It seems that humans just aren't much good at distinguishing between price and value.
Let me say that again. I reckon it's the most important thing you'll read this week.
Humans aren't much good at distinguishing between price and value.
I think this is one of the greatest traps and one of the greatest obstacles between us and happiness – and between us and our financial dreams and ambitions.
Because what happens to us if we can't distinguish between price and value? The danger is that the value we place on ourselves – our sense of self-worth – becomes a function of our price in the market – our hourly rate or our annual base salary.
Now I can put that statement out there, and you can think, “Oh, I don't do that.” But you're not the “I” I'm talking to. I'm talking to the animal-instinct “I” – the part of the brain that does it's best to deal with a complex world through a complex mix of heuristics, instincts and associations.
And if you think you're immune to this, think again. Most people surveyed say that advertising has no affect on them. The advertising industry has $10 billion a year that says otherwise. Who do you think's kidding themselves? Advertisers or us?
We just don't have time to deal with all the information on our plate. And soe develop short-cuts, simple rules of thumb, just to get by. Conflating price and value is just one of them.
And the consequences can be dire if we don't put a check on ourselves. It can be a brutal blow to your sense of self-worth if you tell yourself you're only worth $25.20 an hour. Or that you're only worth one 1/10,000th of a Paris Hilton.
And if we think that $60K a year is all we're worth, then that is all we'll allow ourselves to receive. We won't be open to getting ahead financially in life, because, deep down, we don't believe we are worth that much value.
We'll erect a sub-conscious, perhaps even meta-physical barrier to real wealth.

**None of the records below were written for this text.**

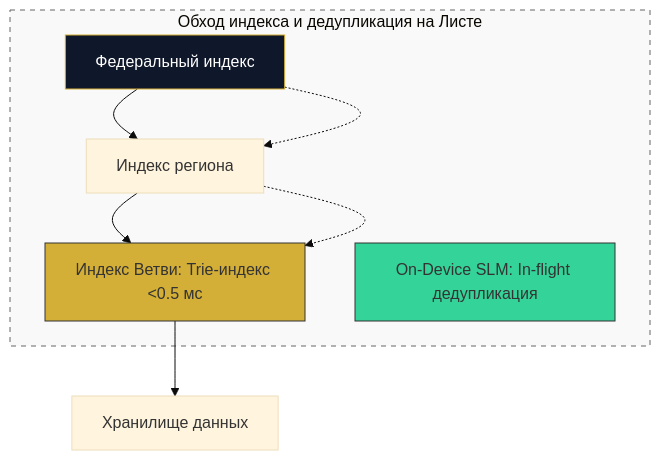
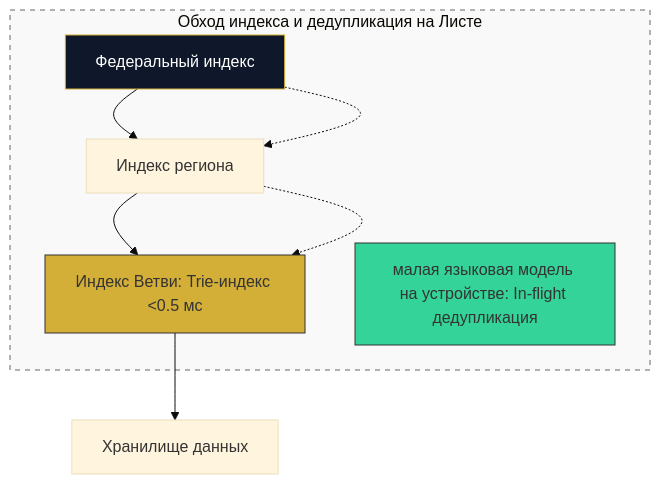
Before and after one commit to Data-Independence-Network/presentations: diagram 13 of 53 in shared_docs/Технический документ платформы Турбаза.md, drawn with Mermaid (base theme). The commit also changed other lines of this file and 8 other files, not shown here.

````diff
--- a/shared_docs/Технический документ платформы Турбаза.md
+++ b/shared_docs/Технический документ платформы Турбаза.md
@@ -332,17 +336,17 @@
 ```mermaid
 graph TD
     Root[Федеральный индекс] --> State[Индекс региона]
     State --> Branch[Индекс Ветви: Trie-индекс <0.5 мс]
     Branch --> Repo[Хранилище данных]
     
     subgraph Leaf_Traverse [Обход индекса и дедупликация на Листе]
         Root -.-> State
         State -.-> Branch
-        SLM[On-Device SLM: In-flight дедупликация]
+        SLM[малая языковая модель на устройстве: In-flight дедупликация]
     end
 
     style Root fill:#0F172A,stroke:#D4AF37,color:#fff
     style Branch fill:#D4AF37,stroke:#333
     style Leaf_Traverse fill:#f9f9f9,stroke:#666,stroke-dasharray: 5 5
     style SLM fill:#34D399,stroke:#333
 ```
````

Look, I don't pretend to know how this works exactly. Perhaps there is even a ‘spiritual' element to this. I've seen enough things in my time that make me question the power of pure coincidence.
But I do know that our attitudes shape who we are. They shape our abilities to grasp opportunities, to take important risks, to find peace with being rich.
If you don't do the work here, then the financial road is a lot tougher. And all the financially successful people I know have liberated their sense of self-worth from simple dollars and cents.
So how can we do that?
Well, I've got two tricks for you. You can see what works for you. You could even try them together.
The first is to remind yourself that money is essentially meaningless. It's just little bits of paper that hold a shared understanding. And money does a truly horrendous job of approximating value.
I mean, apparently Paris Hilton charges $150K just to show up at your party. Can she really be delivering $150K worth of real value? I'd want to see some pretty amazing balloon animals for that price tag.
No, the world is full of ridiculous things to waste money on – jewellery, boats, Paris Hilton. We can rest assured that price tags in the modern era have nothing to do with value.
The second (very powerful) technique is to focus on how much value you're bringing to the world. Look beyond the things you get paid for. Make a list of all the ways that you bring value to the world – to the contributions you make to the lives of others
And keep it in perspective. If Paris Hilton gets $150K for a few hours of face-painting, how much do you reckon you should get for raising beautiful children, keeping the sports club ticking over, being a rock for your friends?
Maybe you get to a ballpark figure of half a million. And so you're bringing half a million worth of value to the world every year, but you're only getting paid $60K. That's $440K a year the world owes you.
Hold on to that sense of outstanding balance. Focus on the value you bring to the world. If you don't have a sense of outstanding balance, then you can always do more for the world – donate some time to charity. Spend more time with you're kids. Mow your mates lawn.
The important thing here is to create the expectation and belief that the world is looking to settle the score. That it is looking for ways to send more money your way.
If you can do that, then you'll be open to the flow of money that's looking for you. You'll see the opportunities when they arise. You'll find yourself in the right place at the right time.
And maybe then you're bank balance will finally reflect the value you bring to the world.
At the very least, we'll do a much better job of valuing ourselves. And that can't be a bad thing right?